On the road again
In November 2019, Baron learned about the international company missions organised through the Enterprise Europe Network. “We had issued a call for participants, and Baron immediately showed interest in our outgoing mission to Ireland,” explains Sarah Abdilla, EU Policy & Communications Executive at Malta Business Bureau (MBB), the Maltese Network member.
In December 2019, along with representatives of five other Maltese companies, Baron arrived in Cork, Ireland. The MBB facilitated, together with the Cork Chamber of Commerce and the Cork Innovates Partnership, a series of meetings with some of Ireland’s most reputable cluster organisations, businesses, and innovators.
While in Cork, one business visit stuck out in particular: the global privacy management firm Beacon AI. Prior to this, Baron had worked with Beacon AI’s CEO on various AI development projects. Thanks to the Network, Baron was able to set up an official meeting during the Ireland mission. “It was a mixture of my own initiative and the Network’s support”, recalls Baron. “In Ireland, I knew the local scene, but we wouldn’t have had the opportunity to set meetings without the Network’s support.”
New EU partnerships concluded thanks to the Enterprise Europe Network
Following the mission to Ireland, InboundMuse and Beacon AI signed a Partnership Agreement.
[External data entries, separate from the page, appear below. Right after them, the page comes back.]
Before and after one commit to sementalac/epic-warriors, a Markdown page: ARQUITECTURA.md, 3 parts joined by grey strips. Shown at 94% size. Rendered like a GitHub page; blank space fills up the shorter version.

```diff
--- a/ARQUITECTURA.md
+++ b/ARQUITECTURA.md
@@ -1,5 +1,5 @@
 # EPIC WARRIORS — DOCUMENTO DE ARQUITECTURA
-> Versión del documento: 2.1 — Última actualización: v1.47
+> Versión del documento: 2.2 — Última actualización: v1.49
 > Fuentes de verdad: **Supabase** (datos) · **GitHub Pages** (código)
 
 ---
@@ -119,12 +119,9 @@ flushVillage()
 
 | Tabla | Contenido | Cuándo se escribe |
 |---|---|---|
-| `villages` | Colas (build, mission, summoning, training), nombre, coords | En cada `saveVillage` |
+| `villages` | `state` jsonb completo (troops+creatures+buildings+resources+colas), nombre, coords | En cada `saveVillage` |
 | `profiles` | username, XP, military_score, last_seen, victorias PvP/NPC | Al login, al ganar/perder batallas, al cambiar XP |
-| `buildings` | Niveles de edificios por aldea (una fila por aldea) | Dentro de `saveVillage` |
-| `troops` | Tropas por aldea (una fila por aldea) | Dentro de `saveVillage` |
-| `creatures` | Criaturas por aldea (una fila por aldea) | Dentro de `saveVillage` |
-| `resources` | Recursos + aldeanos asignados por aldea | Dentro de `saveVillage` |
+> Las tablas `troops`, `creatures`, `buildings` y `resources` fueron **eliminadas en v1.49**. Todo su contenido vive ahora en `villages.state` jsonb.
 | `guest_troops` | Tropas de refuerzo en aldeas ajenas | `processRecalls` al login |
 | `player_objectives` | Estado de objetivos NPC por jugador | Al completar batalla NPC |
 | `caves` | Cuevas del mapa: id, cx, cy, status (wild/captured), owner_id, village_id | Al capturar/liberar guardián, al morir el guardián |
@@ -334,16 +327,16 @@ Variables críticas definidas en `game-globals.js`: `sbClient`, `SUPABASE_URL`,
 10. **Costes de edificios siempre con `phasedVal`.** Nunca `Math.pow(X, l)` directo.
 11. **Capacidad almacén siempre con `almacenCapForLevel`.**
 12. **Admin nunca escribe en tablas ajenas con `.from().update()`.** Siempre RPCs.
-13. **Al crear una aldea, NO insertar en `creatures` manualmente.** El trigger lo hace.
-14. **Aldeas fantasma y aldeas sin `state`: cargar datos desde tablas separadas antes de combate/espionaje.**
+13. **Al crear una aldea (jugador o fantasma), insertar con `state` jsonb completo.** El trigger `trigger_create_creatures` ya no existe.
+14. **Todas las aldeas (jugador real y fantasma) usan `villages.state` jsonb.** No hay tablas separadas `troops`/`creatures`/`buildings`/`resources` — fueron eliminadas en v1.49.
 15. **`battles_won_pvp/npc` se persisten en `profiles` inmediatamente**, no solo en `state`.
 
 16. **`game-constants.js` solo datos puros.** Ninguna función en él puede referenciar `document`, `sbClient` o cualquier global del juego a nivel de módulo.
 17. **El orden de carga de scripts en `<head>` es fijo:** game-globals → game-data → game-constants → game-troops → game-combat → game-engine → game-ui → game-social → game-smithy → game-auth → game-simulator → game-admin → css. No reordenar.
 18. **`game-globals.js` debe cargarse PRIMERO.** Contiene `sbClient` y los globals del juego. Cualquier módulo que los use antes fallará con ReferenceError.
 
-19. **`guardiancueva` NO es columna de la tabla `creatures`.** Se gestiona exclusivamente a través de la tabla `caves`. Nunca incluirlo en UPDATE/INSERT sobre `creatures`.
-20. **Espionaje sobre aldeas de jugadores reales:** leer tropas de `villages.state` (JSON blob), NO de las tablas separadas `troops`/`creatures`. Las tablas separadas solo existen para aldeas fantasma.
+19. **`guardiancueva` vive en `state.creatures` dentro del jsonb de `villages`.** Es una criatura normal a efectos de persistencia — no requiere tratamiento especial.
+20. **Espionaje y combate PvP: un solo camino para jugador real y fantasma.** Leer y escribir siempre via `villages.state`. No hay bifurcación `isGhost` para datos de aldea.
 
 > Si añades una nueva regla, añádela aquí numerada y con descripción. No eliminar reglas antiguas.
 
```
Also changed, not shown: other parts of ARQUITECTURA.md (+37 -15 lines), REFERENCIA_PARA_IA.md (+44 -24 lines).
InboundMuse continues to manage and optimise all of Beacon AI’s Google ads with their AI optimisation software. As an offshoot of the mission, Baron also benefitted from cultivating professional relationships with the other five Maltese companies.
The Network’s support has extended beyond the successful mission to Ireland. “Maltese Network representatives supported InboundMuse to tap into the Horizon 2020 SME Instrument funding, and also offered coaching and mentoring activities”, explains Abdilla. “The mentor, Mark Willner, was truly extraordinary, we’re still in touch.” says Baron. “Even today, I still use what I gained from him.”
Since 2016, the company has been growing rapidly, with a team of client-facing officers, data scientists and administrators operating all over Europe and servicing a wide cadre of international clients. With the Network’s continued support, Baron is highly motivated to continue EU-wide engagements, as a potential partner in future EU-funded projects or as a host with the Erasmus for Young Entrepreneurs programme.
|The interviews with SME owner(s) and Enterprise Europe Network were conducted before the coronavirus pandemic that put many European companies in a difficult situation.
To support the economy and protect businesses like InboundMuse, the EU has been working closely with Member States since the emergence of coronavirus, putting in place support measures and recovery plans to deal with the impact of COVID-19. Learn more about the management of coronavirus and the recovery plan for Europe.
About the Enterprise Europe Network
The world’s largest support network for small and medium-sized enterprises (SMEs) brings together 600 member organisations in more than 60 countries, providing their advice and support to help SMEs to scale-up, access funding and finances, understand EU legislation and find potential business partners across Europe and beyond. The European Commission launched the Enterprise Europe Network in 2008. It is co-financed under the EU’s programme for the competitiveness of SMEs (COSME).